Roughly 12,000 wildfires burn each year in Argentina, charring more than 1.3 million hectares (5,000 square miles) of forest and grasslands. The Moderate Resolution Imaging Spectroradiometer (MODIS) on NASA’s Aqua satellite captured an image of one of them on January 29, 2018. The fire was burning in La Pampa Province, in an area where cattle graze among the espinal, a dry forest of thorny shrubs and small trees. The cause of the fire was not clear, but ranchers routinely light fires in this region to improve the quality of forage.
The image shows a prominent pyrocumulonimbus—a tall, cauliflower-shaped cloud that appears as an opaque white patch over darker smoke in satellite imagery. Pyrocumulonimbus clouds—also called cumulonimbus flammagenitus—are similar to cumulus clouds, but the heat that forces the air to rise (which leads to cooling and condensation of water vapor) comes from a fire instead of the sun-warmed ground. In order to classify a cloud as pyrocumulonimbus, cloud top temperatures observed by satellites must be -40°C (-40°F) or cooler.

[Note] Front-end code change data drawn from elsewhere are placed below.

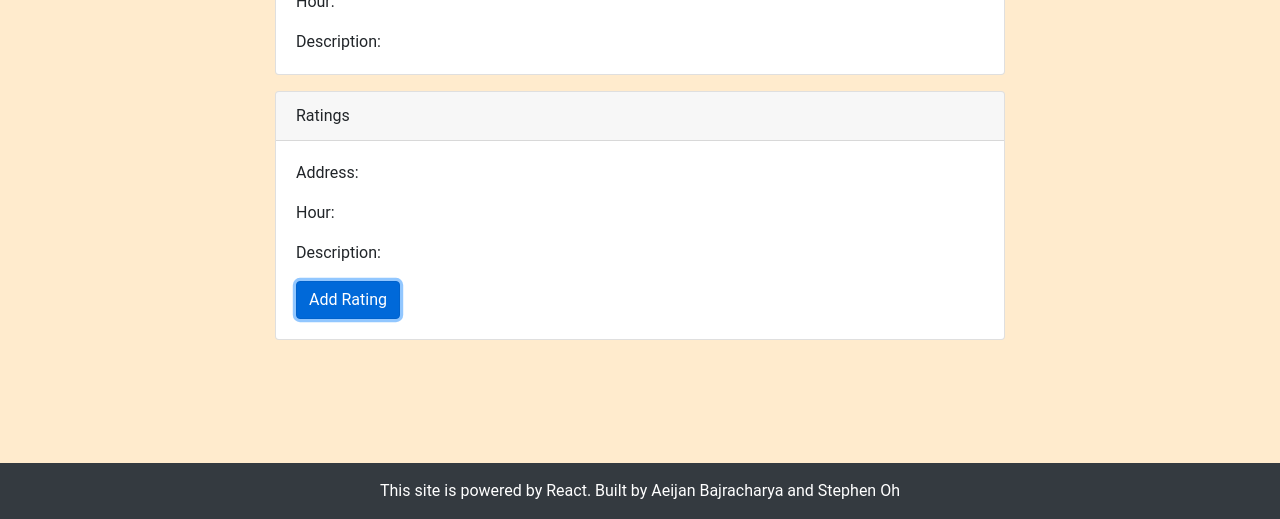
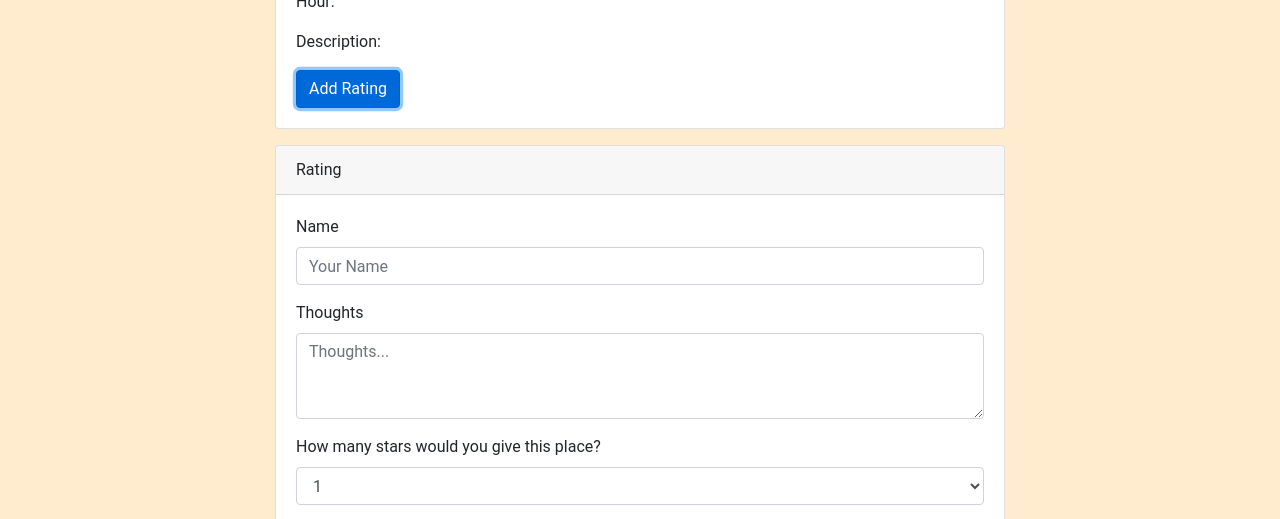
Before and after one commit to ohste/final-project-final-project-team-23-bobaway, a React (Create React App) app: page /shopinfo in a window 1280 px wide. Both pictures are taken after a click on the button "Add Rating". Shown: the part 281-800 px from the top of the page. Built offline with nearby package versions, Linux system fonts and the light colour scheme.

Commit message:
Rating system in place, ready for redux

```diff
--- /dev/null
+++ b/src/components/RateBox.js
@@ -0,0 +1,52 @@
+import React from 'react';
+import { Button, Card, Form } from 'react-bootstrap';
+
+import BeautyStars from 'beauty-stars';
+
+function RateBox(props) {
+
+  return (
+    <>
+      <Card>
+        <Card.Header>Rating</Card.Header>
+        <Card.Body>
+          <Form>
+            <Form.Group controlId="exampleForm.ControlInput1">
+              <Form.Label>Name</Form.Label>
+              <Form.Control
+                type="email"
+                placeholder="Your Name"
+                onChange={(e) => props.setName(e.target.value)}
+              />
+            </Form.Group>
+            <Form.Group controlId="exampleForm.ControlTextarea1">
+              <Form.Label>Thoughts</Form.Label>
+              <Form.Control
+                as="textarea"
+                placeholder="Thoughts..."
+                rows={3}
+                onChange={(e) => props.setText(e.target.value)}
+              />
+            </Form.Group>
+            <Form.Group controlId="exampleForm.ControlSelect1">
+              <Form.Label>How many stars would you give this place?</Form.Label>
+              <Form.Control
+                as="select"
+                onChange={(e) => props.setStarValue(e.target.value)}
+              >
+                <option>1</option>
+                <option>2</option>
+                <option>3</option>
+                <option>4</option>
+                <option>5</option>
+              </Form.Control>
+            </Form.Group>
+          </Form>
+          <Button onClick={props.submitHandle}>Submit</Button>
+        </Card.Body>
+      </Card>
+    </>
+  );
+}
+
+export default RateBox;
--- a/src/components/SearchResultItem.js
+++ b/src/components/SearchResultItem.js
@@ -1,15 +1,17 @@
 import React from 'react';
+import { Link } from 'react-router-dom';
 import { Card } from 'react-bootstrap';
 
 function SearchResultItem(props) {
   const {shopInfo} = props;
   return (
     <div>
+      <Link to={`/shops/${shopInfo.id}`}>
         <Card className="mb-3" style={{ width: "19rem" }}>
           <Card.Img variant="top" src={shopInfo.image_url} key={shopInfo.id} />
           <Card.Body>
-          <Card.Title>Shop Name: {shopInfo.name}</Card.Title>
-          <Card.Text>Phone Number: {shopInfo.display_phone}</Card.Text>
+            <Card.Title>{shopInfo.name}</Card.Title>
+            <Card.Text>{shopInfo.display_phone}</Card.Text>
             <Card.Text>
               Address:{" "}
               {shopInfo.location.display_address.map((text) => (
@@ -17,7 +19,7 @@ function SearchResultItem(props) {
               ))}
             </Card.Text>
             <Card.Text>
-            Closed: {shopInfo.is_closed ? "Closed" : "Open"}
+              Status: {shopInfo.is_closed ? "Closed" : "Open"}
             </Card.Text>
             <Card.Text>
               Transactions:{" "}
@@ -27,6 +29,7 @@ function SearchResultItem(props) {
             </Card.Text>
           </Card.Body>
         </Card>
+      </Link>
     </div>
   );
 }
--- a/src/components/SearchResults.js
+++ b/src/components/SearchResults.js
@@ -1,5 +1,4 @@
 import React from 'react';
-import { Link } from 'react-router-dom';
 import { CardDeck } from 'react-bootstrap';
 
 import SearchResultItem from './SearchResultItem';
@@ -13,14 +12,8 @@ function SearchResults(props) {
 
   return (
     <CardDeck style={{ margin: "0" }}>
-      {/* {result.map((item) => (
-        console.log(item)
-      ))} */}
-
       {results.map((item) => (
-        <Link to={`/shops/${item.id}`}>
           <SearchResultItem key={item.id} shopInfo={item} />
-        </Link>
       ))}
     </CardDeck>
   );
--- a/src/pages/ShopInfo.js
+++ b/src/pages/ShopInfo.js
@@ -2,6 +2,8 @@ import React, { useState, useEffect } from 'react';
 import { Button, Card, Col, Container, Row } from 'react-bootstrap';
 
 import BeautyStars from 'beauty-stars';
+
+import RateBox from '../components/RateBox';
 
 import "./ShopInfo.css";
 
@@ -9,11 +11,28 @@ import "./ShopInfo.css";
 
 function ShopInfo() {
   const [stars, setStars] = useState(0);
+  const [showRateBox, setShowRateBox] = useState(false);
+  const [raterName, setRaterName] = useState("");
+  const [raterText, setRaterText] = useState("");
+  const [raterStarValue, setRaterStarValue] = useState(0);
 
   // need this for hardcoding
-  useEffect(() => {
-    setStars(2);
-  })
+  // useEffect(() => {
+  //   setStars(2);
+  // })
+
+  const handleClose = () => setShowRateBox(false);
+  const handleShow = () => setShowRateBox(true);
+
+  const handleAddRatingBtn = () => {
+    console.log("added:", showRateBox);
+    setShowRateBox(!showRateBox);
+  }
+
+  const handleSubmitRatingBtn = () => {
+    console.log(raterName, raterText, raterStarValue);
+    console.log("submit button clicked");
+  }
 
   return (
     <Container>
@@ -22,11 +41,13 @@ function ShopInfo() {
           <h1>Shop Name</h1>
         </Col>
       </Row>
+
       <Row>
         <Col md={12} className="text-center mb-3">
           <BeautyStars value={stars} />
         </Col>
       </Row>
+
       <Row>
         <Col md={2}></Col>
         <Col md={8} className="mb-3">
@@ -36,21 +57,34 @@ function ShopInfo() {
               <Card.Text>Address: </Card.Text>
               <Card.Text>Hour: </Card.Text>
               <Card.Text>Description: </Card.Text>
+              <Button onClick={handleAddRatingBtn}>Add Rating</Button>
             </Card.Body>
           </Card>
         </Col>
         <Col md={2}></Col>
       </Row>
+
+      <Row>
+        <Col md={2}></Col>
+        <Col md={8} className="mb-3">
+          {showRateBox && <RateBox
+                            submitHandle={handleSubmitRatingBtn}
+                            setName={setRaterName}
+                            setText={setRaterText}
+                            setStarValue={setRaterStarValue}
+                          />}
+        </Col>
+        <Col md={2}></Col>
+      </Row>
+
       <Row>
         <Col md={2}></Col>
         <Col md={8} className="mb-3">
           <Card>
-            <Card.Header>Ratings</Card.Header>
             <Card.Body>
               <Card.Text>Address: </Card.Text>
               <Card.Text>Hour: </Card.Text>
               <Card.Text>Description: </Card.Text>
-              <Button>Add Rating</Button>
             </Card.Body>
           </Card>
         </Col>
```
Also changed, not shown: 1 other file (tests, documents, lock files or other folders). Lines whose indentation alone changed are shown as unchanged.
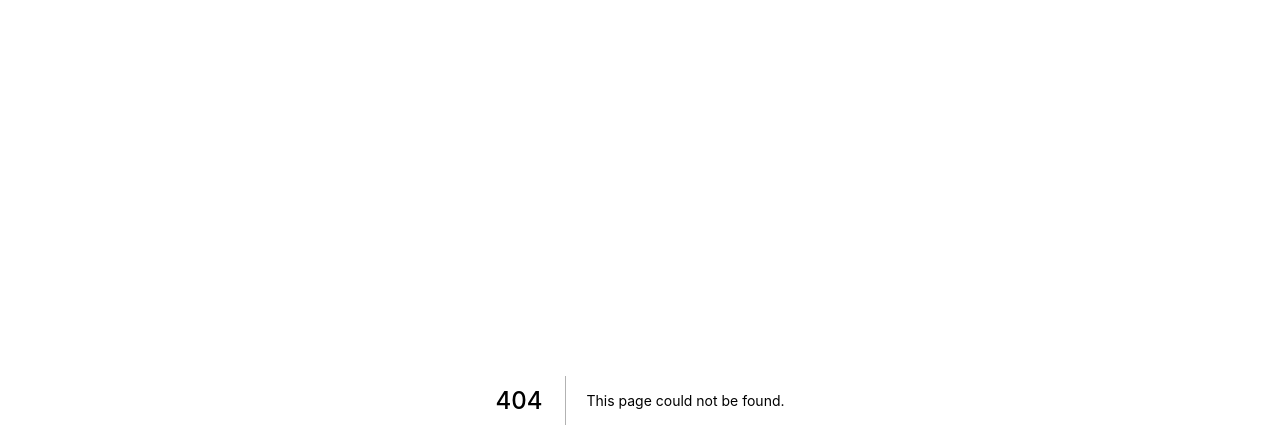
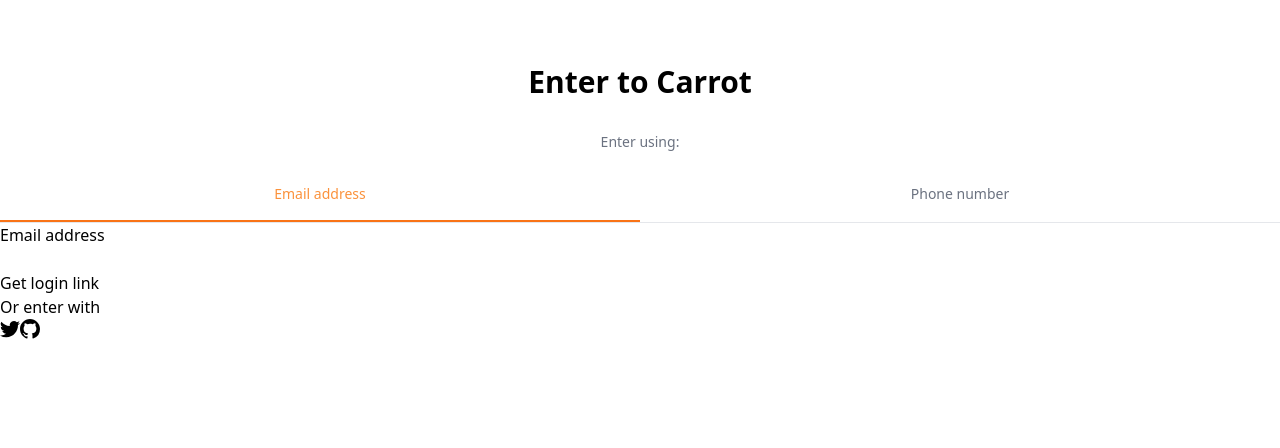
Before and after one commit to caste77an/carrot-market-old, a Next.js app: page /enter in a window 1280 px wide. Before the commit this address had no page. Shown: the top 448 px of the page. Built offline with nearby package versions, Linux system fonts and the light colour scheme.

Commit message:
Auth part One

```diff
--- /dev/null
+++ b/pages/enter.tsx
@@ -0,0 +1,98 @@
+import { useState } from "react";
+
+function cls(...classnames: string[]) {
+  return classnames.join(" ");
+}
+
+export default function Enter() {
+  const [method, setMethod] = useState<"email" | "phone">("email");
+  const onEmailClick = () => setMethod("email");
+  const onPhoneClick = () => setMethod("phone");
+  return (
+    <div className="mt-16">
+      <h3 className="text-3xl font-bold text-center">Enter to Carrot</h3>
+      <div className="mt-8">
+        <div className="flex flex-col items-center">
+          <h5 className="text-sm text-gray-500 font-medium">Enter using:</h5>
+          <div className="grid border-b w-full mt-8 grid-cols-2">
+            <button
+              className={cls(
+                "pb-4 font-medium text-sm border-b-2",
+                method === "email"
+                  ? " border-orange-500 text-orange-400"
+                  : "border-transparent hover:text-gray-400 text-gray-500"
+              )}
+              onClick={onEmailClick}
+            >
+              Email address
+            </button>
+            <button
+              className={cls(
+                "pb-4 font-medium text-sm border-b-2",
+                method === "phone"
+                  ? " border-orange-500 text-orange-400"
+                  : "border-transparent hover:text-gray-400 text-gray-500"
+              )}
+              onClick={onPhoneClick}
+            >
+              Phone number
+            </button>
+          </div>
+        </div>
+        <form>
+          <label>
+            {method === "email" ? "Email address" : null}
+            {method === "phone" ? "Phone number" : null}
+          </label>
+          <div>
+            {method === "email" ? <input type="email" required /> : null}
+            {method === "phone" ? (
+              <div>
+                <span>+82</span>
+                <input type="number" required />
+              </div>
+            ) : null}
+          </div>
+          <button>
+            {method === "email" ? "Get login link" : null}
+            {method === "phone" ? "Get one-time password" : null}
+          </button>
+        </form>
+        <div>
+          <div>
+            <div />
+            <div>
+              <span>Or enter with</span>
+            </div>
+          </div>
+          <div>
+            <button>
+              <svg
+                className="w-5 h-5"
+                aria-hidden="true"
+                fill="currentColor"
+                viewBox="0 0 20 20"
+              >
+                <path d="M6.29 18.251c7.547 0 11.675-6.253 11.675-11.675 0-.178 0-.355-.012-.53A8.348 8.348 0 0020 3.92a8.19 8.19 0 01-2.357.646 4.118 4.118 0 001.804-2.27 8.224 8.224 0 01-2.605.996 4.107 4.107 0 00-6.993 3.743 11.65 11.65 0 01-8.457-4.287 4.106 4.106 0 001.27 5.477A4.073 4.073 0 01.8 7.713v.052a4.105 4.105 0 003.292 4.022 4.095 4.095 0 01-1.853.07 4.108 4.108 0 003.834 2.85A8.233 8.233 0 010 16.407a11.616 11.616 0 006.29 1.84" />
+              </svg>
+            </button>
+            <button>
+              <svg
+                className="w-5 h-5"
+                aria-hidden="true"
+                fill="currentColor"
+                viewBox="0 0 20 20"
+              >
+                <path
+                  fillRule="evenodd"
+                  d="M10 0C4.477 0 0 4.484 0 10.017c0 4.425 2.865 8.18 6.839 9.504.5.092.682-.217.682-.483 0-.237-.008-.868-.013-1.703-2.782.605-3.369-1.343-3.369-1.343-.454-1.158-1.11-1.466-1.11-1.466-.908-.62.069-.608.069-.608 1.003.07 1.531 1.032 1.531 1.032.892 1.53 2.341 1.088 2.91.832.092-.647.35-1.088.636-1.338-2.22-.253-4.555-1.113-4.555-4.951 0-1.093.39-1.988 1.029-2.688-.103-.253-.446-1.272.098-2.65 0 0 .84-.27 2.75 1.026A9.564 9.564 0 0110 4.844c.85.004 1.705.115 2.504.337 1.909-1.296 2.747-1.027 2.747-1.027.546 1.379.203 2.398.1 2.651.64.7 1.028 1.595 1.028 2.688 0 3.848-2.339 4.695-4.566 4.942.359.31.678.921.678 1.856 0 1.338-.012 2.419-.012 2.747 0 .268.18.58.688.482A10.019 10.019 0 0020 10.017C20 4.484 15.522 0 10 0z"
+                  clipRule="evenodd"
+                />
+              </svg>
+            </button>
+          </div>
+        </div>
+      </div>
+    </div>
+  );
+}
--- a/pages/index.tsx
+++ b/pages/index.tsx
@@ -1,11 +1,7 @@
 import type { NextPage } from "next";
 
 const Home: NextPage = () => {
-  return (
-    <div className="dark:md:hover:bg-teal-400 bg-[url('/vercel.svg')]">
-      <h2 className="text-[97851px] text-[#000]">Hello</h2>
-    </div>
-  );
+  return null;
 };
 
 export default Home;
```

Several factors affect the color of smoke in a satellite image, including the temperature of the fire, the composition of the fuel, and the amount of moisture in the smoke. In this case, an optical effect may be causing the pyrocumulonimbus to appear brighter than the older smoke below. “Fresher particles are smaller and scatter light differently than larger, fatter, and older smoke particles,” explained Santiago Gassó, an atmospheric scientist at NASA’s Goddard Space Flight Center. As a result, older smoke tends to look brown and more like dust.
In some cases, tall pyrocumulonimbus clouds can produce thunderstorms with dry lightning.
NASA image by Jeff Schmaltz, LANCE/EOSDIS Rapid Response. Story by Adam Voiland.